Nielsen 101: How One Company Cornered the TV Market
Still mourning the loss of Arrested Development? Don’t blame the American public; blame Nielson Holdings N.V. (usually just known as Nielson, or the Nielson company). Nielson is the TV data company that rates television shows based on how many Americans are tuning in. That data is turned into a comprehensive rating system and, when compared to production costs and advertising revenue, can make or break your favorite TV show.
It’s said that if you’re not paying for something, then you’re the product. This is never truer than in the case of television advertising, where Nielson leverages audience data to increase advertisement performance for some of the biggest brand names in the business. Delve deeper into Nielson’s history and learn how it gained a monopoly of TV data in a short 70 years.
Nielson Through the Years
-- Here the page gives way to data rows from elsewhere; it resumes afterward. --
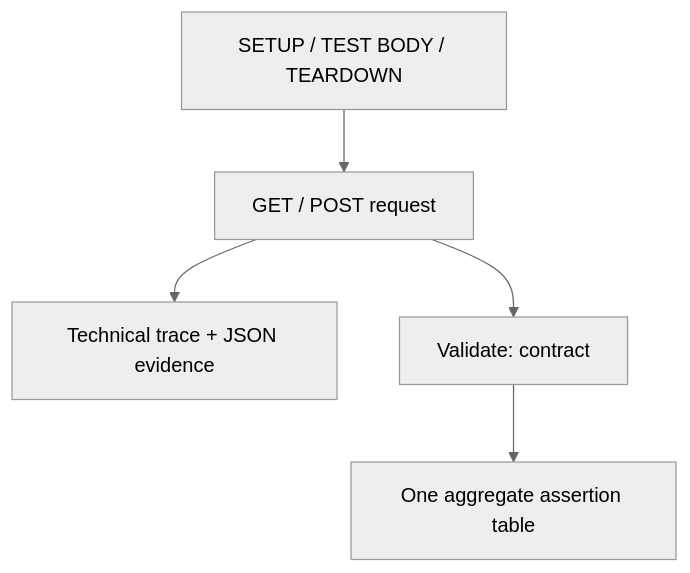
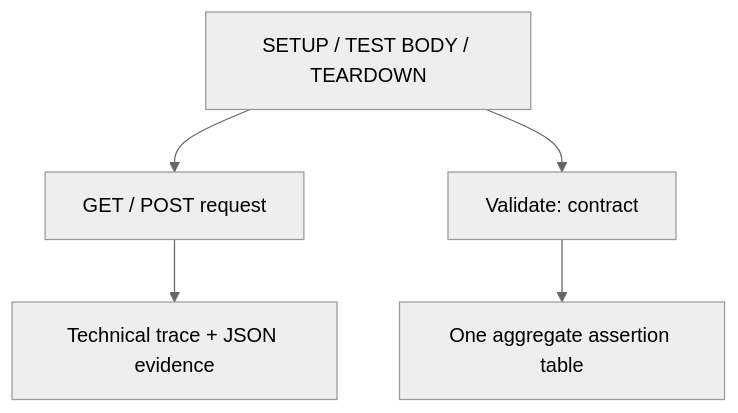
The fourth of 8 diagrams in README.md (crististefanita/CS1), drawn with Mermaid (neutral theme) before and after one commit. The commit also changed other lines of this file and 128 other files, not shown here.

Commit message:
Refactor ATF reporting and expand test architecture

````diff
--- a/README.md
+++ b/README.md
@@ -151,8 +148,8 @@
 ```mermaid
 flowchart TD
     Phase[SETUP / TEST BODY / TEARDOWN]
     Phase --> Request[GET / POST request]
+    Phase --> V1[Validate: contract]
     Request --> Trace[Technical trace + JSON evidence]
-    Request --> V1[Validate: contract]
     V1 --> T1[One aggregate assertion table]
 ```
````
Nielson was founded by marketing guru Arthur C. Nielson, in 1923. The company originally centered on engineering performance software, but after securing the rights to the “Audimeter” in 1936, Nielson quickly switched its focus to radio analytics. In what may have been the first example of market research as a service for businesses, the Audimeter could monitor which stations a family listened to on the radio. This provided valuable insight about who was listening, what they were listening to, and precisely when they listened.
Nielson began monitoring radio in 1942, but developed the same technology for the birth of TV in the 1950’s. By combining a TV version of the Audimeter with audience-kept journals, Nielson learned to make accurate predictions about TV viewers and their preferred programs. During the infancy of television advertisement, these insights became an invaluable way to match advertising to the right demographics based on television programming.
In 2003, Nielson advanced into the mobile revolution by introducing a “3 Screen Report,” which not only includes television preferences, but also analytics for mobile and Internet viewing. Nielson remains the most prolific audience data and analytics company.
The Nielson Effect
Today, Nielson ratings are measured through the use of a device not unlike the early Audimeter. Volunteer families hook the Nielson box to their TV, and it records what is watched. Ratings are then applied based on the percentage of boxes that record viewership for the same show. When you hear that The Walking Dead has an 8.2 for adults 18-29, it means that 8.2 percent of 18- to 29-year-old volunteers had their box tuned into a specific episode. Nielson also uses metrics like self-reporting and remotes that record when viewers are in a room or when the TV is playing to an empty room to supplement box data.
To the average TV viewer, talk about analytics and rating numbers might seem irrelevant at best. But appearances can be deceiving: Those sleepy numbers tell a tale thicker than any soap opera plot line. By measuring how many people are watching a television show, Nielson wields the power of the TV chopping block. When a show routinely gets low Nielson numbers, it means fewer audience members are seeing advertisements. And, since advertisements are what keep the lights on at any television network, low ratings almost always result in a show getting canceled.
High ratings can elicit a bigger payday from the top brands that utilize Neilson TV data to make advertorial purchasing decisions (Coca-Cola, Nestle, NBC, and Proctor & Gamble are all Nielson clients) so big ratings mean big money. Nielson can also offer insight into viewing demographics, so brands are able to pinpoint ideal customer profile and market toward those most likely to purchase their products.
Nielson may have a monopoly on TV viewer data, but it’s not a perfect science–yet. After 50 years of fairly similar audience habits, changes in the way the public experiences TV in the last decade have skewed Nielson results. While Nielson can measure TV watched on some mobile devices and even DVR, it cannot measure mobile TV watched outside of the home and DVR programs watched after a 7-day viewing period. Shows watched on a television streaming device, such as Apple TV or Roku, are also left uncounted.
Even with its limitations, however, Nielson data is highly prized and extremely valuable to networks and brands alike. Getting insight into who is watching (and when they watch) means getting the most out of marketing spend and ensuring that a network’s programming lineup is on-point for what viewers want. Detailed reports are sold to clients to help make programming decisions, which makes the difference between your favorite TV show getting canceled–or surviving for one more season.